Task to complete: Would you filter the listing below so that only lines with the word "Canada" remain?

● ● ● ●

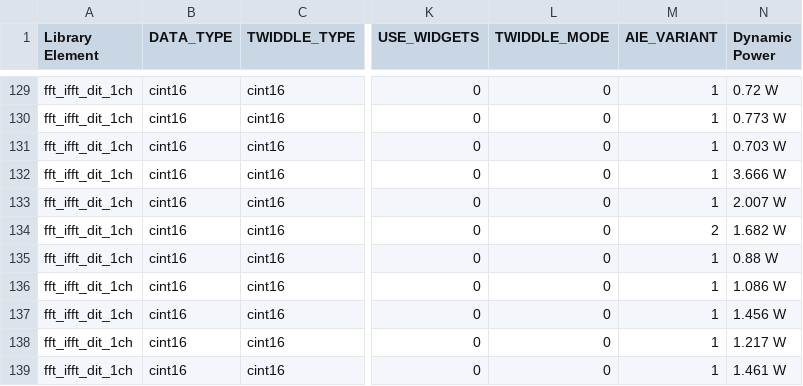
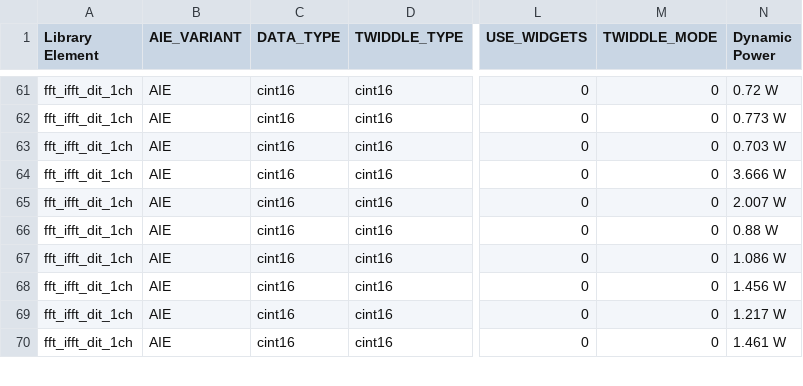
Before and after one commit to Xilinx/Vitis_Libraries, a CSV file: dsp/docs/src/csv_data_files/L2/fft_ifft_benchmark.csv, drawn as a sheet; only a part is shown, gaps mark what is left out; removed rows and columns are numbered as before the commit, all else as after; the diff covers the shown part only; the diff names each change by its address in the sheet, - before the commit and + after, or states it on an @@ line.

```diff
--- a/dsp/docs/src/csv_data_files/L2/fft_ifft_benchmark.csv
+++ b/dsp/docs/src/csv_data_files/L2/fft_ifft_benchmark.csv
+column B (AIE_VARIANT), rows 61-70: all AIE
-column M (AIE_VARIANT), rows 129-133: all 1; rows 135-139: all 1
@@ row 134 moved to row 151: fft_ifft_dit_1ch @@
```
Also changed, not shown: 131 moved rows elsewhere in this file, dsp/docs/src/csv_data_files/L2/conv_corr_benchmark.csv, dsp/docs/src/csv_data_files/L2/dds_mixer_benchmark.csv, 13 other files.
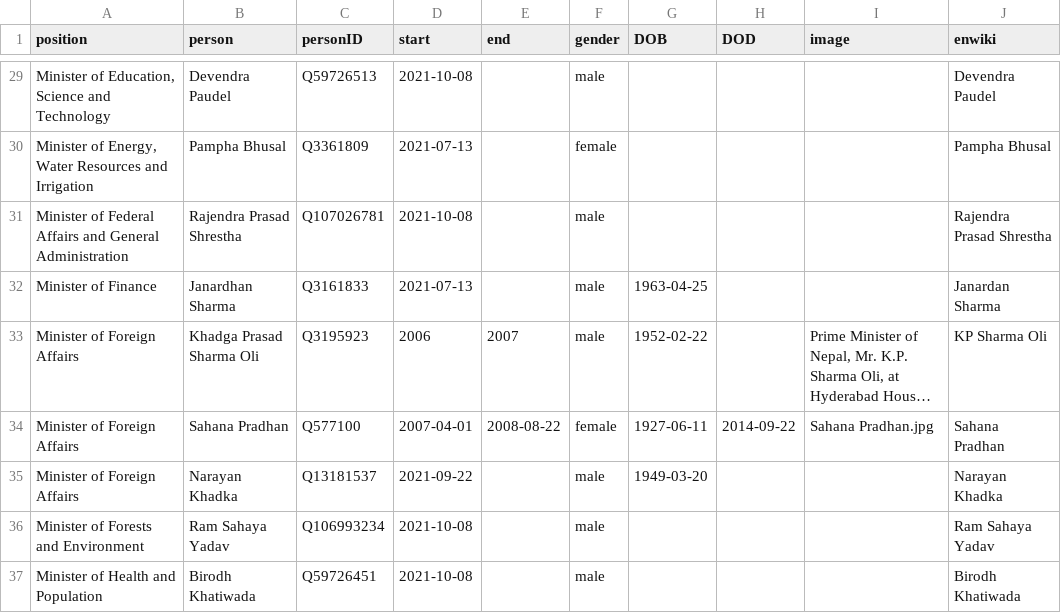
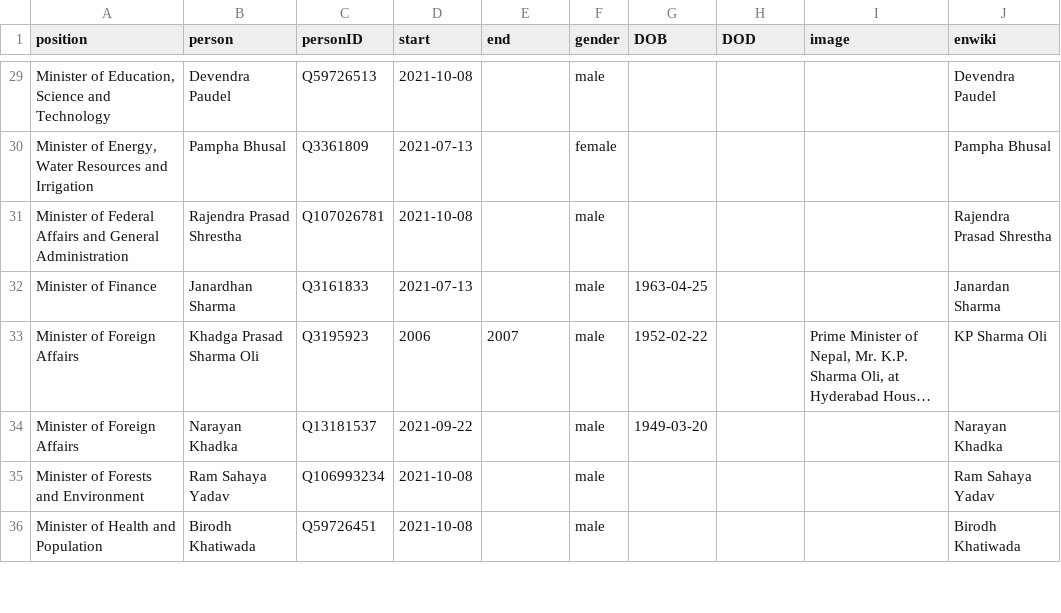
Before and after one commit to every-politician-scrapers/nepal-ministers, a CSV file: html/holders21.csv, drawn as a sheet; only a part is shown, gaps mark what is left out; long unchanged cells end in …; the diff names each change by its address in the sheet, - before the commit and + after, or states it on an @@ line.

```diff
--- a/html/holders21.csv
+++ b/html/holders21.csv
-row 34: Minister of Foreign Affairs | Sahana Pradhan | Q577100 | 2007-04-01 | 2008-08-22 | female | 1927-06-11 | 2014-09-22 | Sahana Pradhan.jpg | Sahana Pradhan
```
Also changed, not shown: html/current.csv, 1 other file.
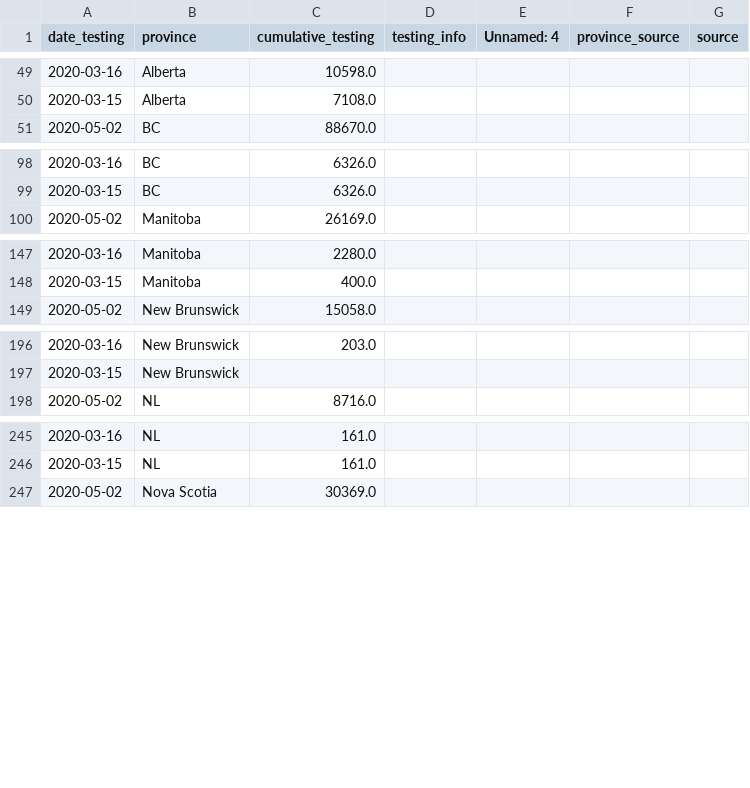
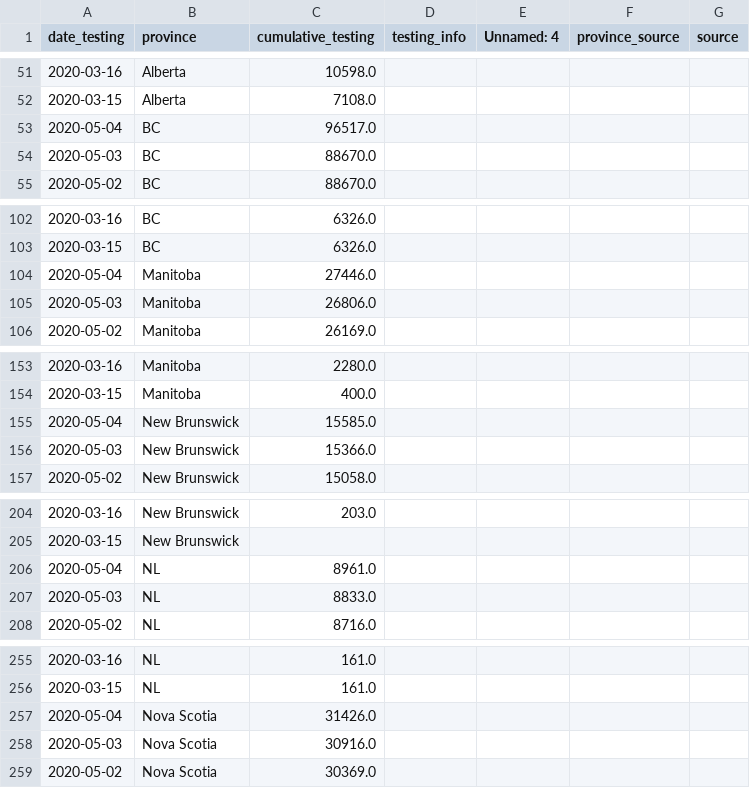
Before and after one commit to nickbent/covid-quebec-ontario, a CSV file: data/Canada/UofT_testing.csv, drawn as a sheet; only a part is shown, gaps mark what is left out; the diff covers the shown part only; the diff names each change by its address in the sheet, - before the commit and + after, or states it on an @@ line.

```diff
--- a/data/Canada/UofT_testing.csv
+++ b/data/Canada/UofT_testing.csv
+row 53: 2020-05-04 | BC | 96517.0
+row 54: 2020-05-03 | BC | 88670.0
+row 104: 2020-05-04 | Manitoba | 27446.0
+row 105: 2020-05-03 | Manitoba | 26806.0
+row 155: 2020-05-04 | New Brunswick | 15585.0
+row 156: 2020-05-03 | New Brunswick | 15366.0
+row 206: 2020-05-04 | NL | 8961.0
+row 207: 2020-05-03 | NL | 8833.0
+row 257: 2020-05-04 | Nova Scotia | 31426.0
+row 258: 2020-05-03 | Nova Scotia | 30916.0
```
Also changed, not shown: 16 added rows and 38 edited cells elsewhere in this file, data/Canada/GC.csv, data/Canada/JHU_cases.csv, 24 other files.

● ● ● ●

Response to the task:
Before and after one commit to nickbent/covid-quebec-ontario, a CSV file: data/Canada/UofT_testing.csv, drawn as a sheet; only a part is shown, gaps mark what is left out; the diff covers the shown part only; the diff names each change by its address in the sheet, - before the commit and + after, or states it on an @@ line.
--- a/data/Canada/UofT_testing.csv
+++ b/data/Canada/UofT_testing.csv
Also changed, not shown: 16 added rows and 38 edited cells elsewhere in this file, data/Canada/GC.csv, data/Canada/JHU_cases.csv, 24 other files.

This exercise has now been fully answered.